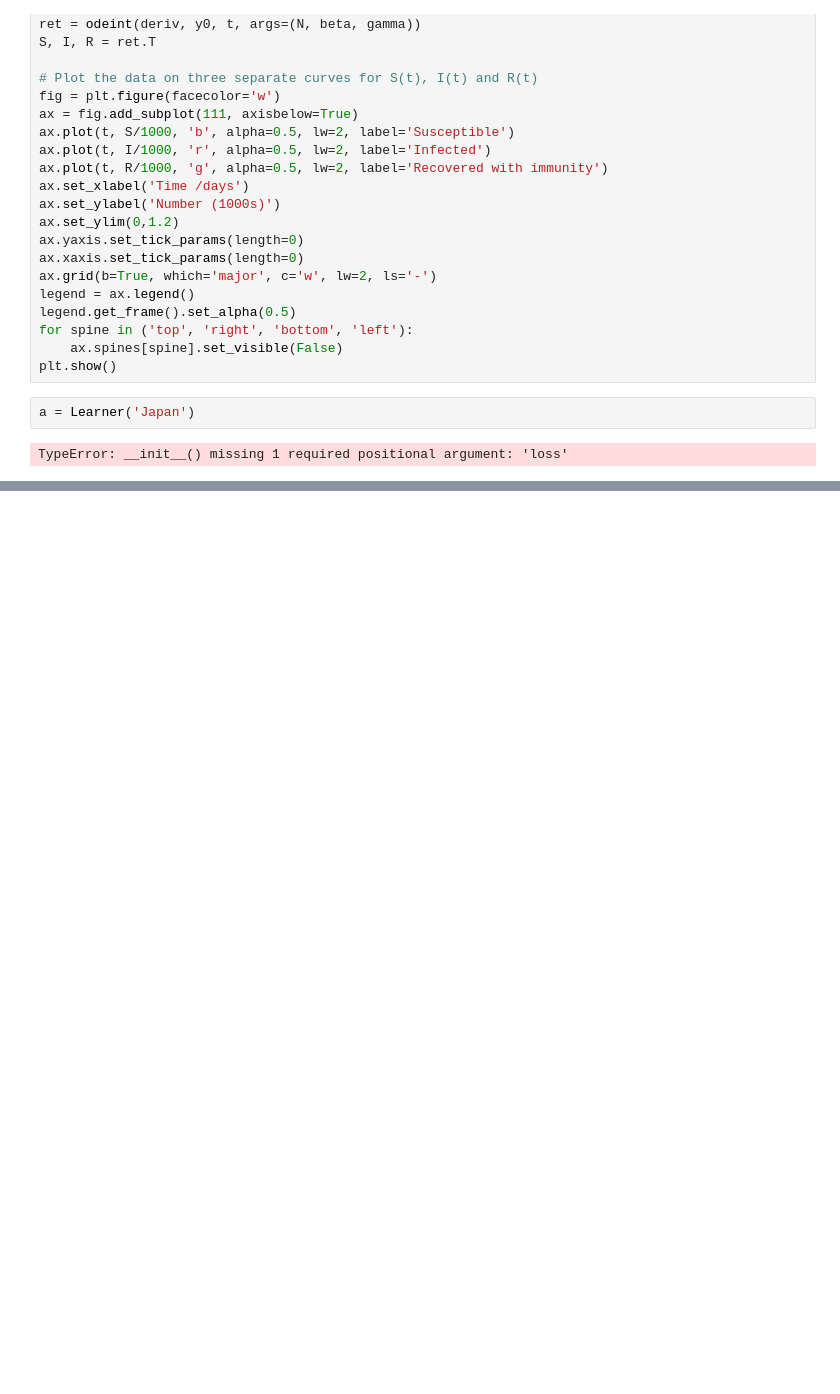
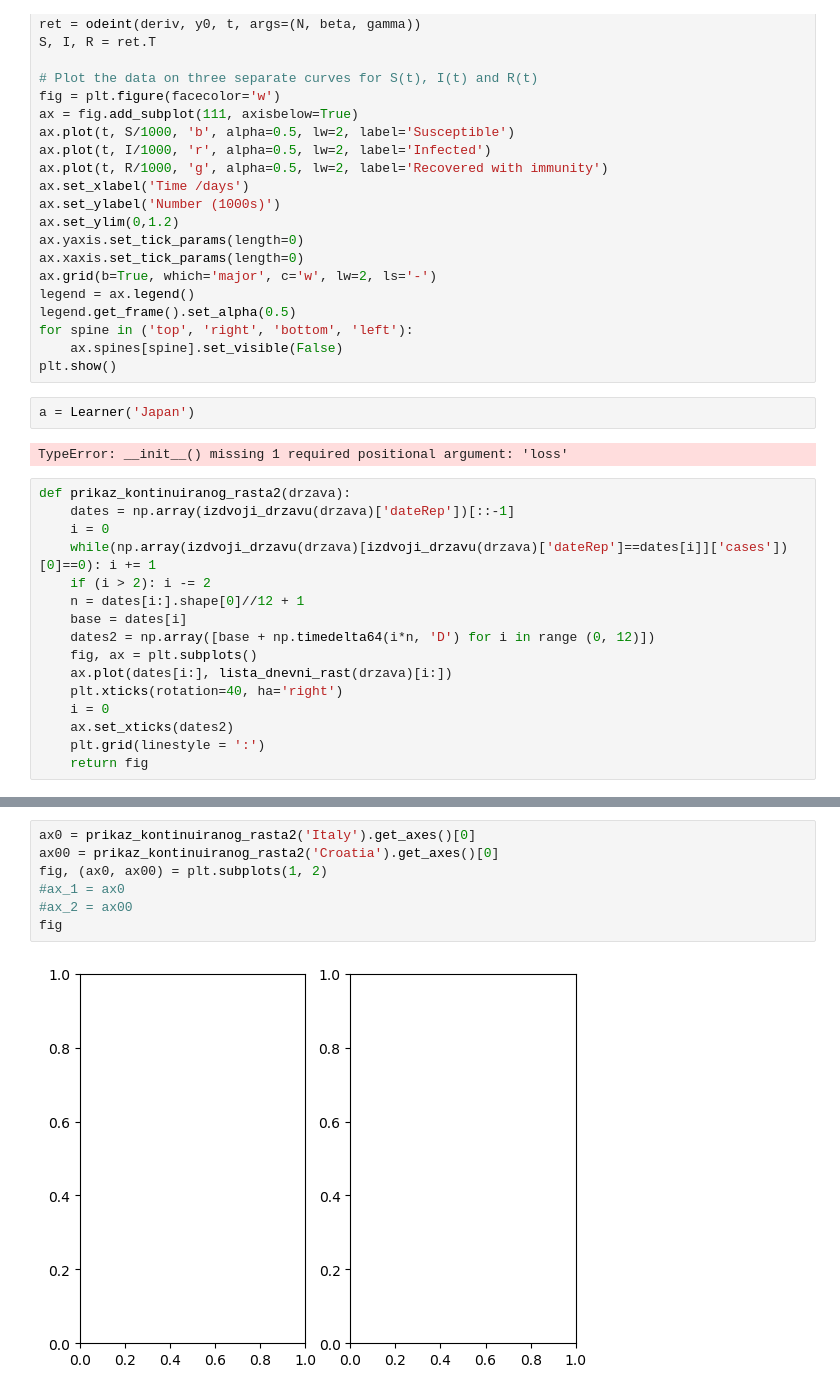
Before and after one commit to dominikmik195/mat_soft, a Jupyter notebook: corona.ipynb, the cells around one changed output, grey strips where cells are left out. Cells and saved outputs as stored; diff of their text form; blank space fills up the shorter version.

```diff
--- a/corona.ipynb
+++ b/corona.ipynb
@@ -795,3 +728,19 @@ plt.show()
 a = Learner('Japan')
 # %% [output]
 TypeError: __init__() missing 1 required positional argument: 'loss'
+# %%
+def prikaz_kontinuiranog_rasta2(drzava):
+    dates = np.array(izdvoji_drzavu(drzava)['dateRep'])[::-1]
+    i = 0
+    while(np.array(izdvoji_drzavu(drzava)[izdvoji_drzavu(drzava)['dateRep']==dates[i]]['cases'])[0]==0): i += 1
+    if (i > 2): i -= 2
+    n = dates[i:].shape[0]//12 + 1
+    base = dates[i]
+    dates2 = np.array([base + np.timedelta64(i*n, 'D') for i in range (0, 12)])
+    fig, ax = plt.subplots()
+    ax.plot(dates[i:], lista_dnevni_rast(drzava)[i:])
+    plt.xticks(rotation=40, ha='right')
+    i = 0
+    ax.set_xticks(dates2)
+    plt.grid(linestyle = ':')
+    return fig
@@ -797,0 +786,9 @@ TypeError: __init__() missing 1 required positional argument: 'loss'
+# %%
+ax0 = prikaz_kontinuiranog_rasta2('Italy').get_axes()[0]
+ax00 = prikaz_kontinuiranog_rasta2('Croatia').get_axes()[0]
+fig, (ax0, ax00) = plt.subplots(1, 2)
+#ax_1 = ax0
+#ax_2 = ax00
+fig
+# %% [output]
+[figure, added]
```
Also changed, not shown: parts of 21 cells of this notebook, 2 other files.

# Task prompt
Which lines of the data contain the word "drzava"? Copy each one.

# Solution
+def prikaz_kontinuiranog_rasta2(drzava):
+    dates = np.array(izdvoji_drzavu(drzava)['dateRep'])[::-1]
+    while(np.array(izdvoji_drzavu(drzava)[izdvoji_drzavu(drzava)['dateRep']==dates[i]]['cases'])[0]==0): i += 1
+    ax.plot(dates[i:], lista_dnevni_rast(drzava)[i:])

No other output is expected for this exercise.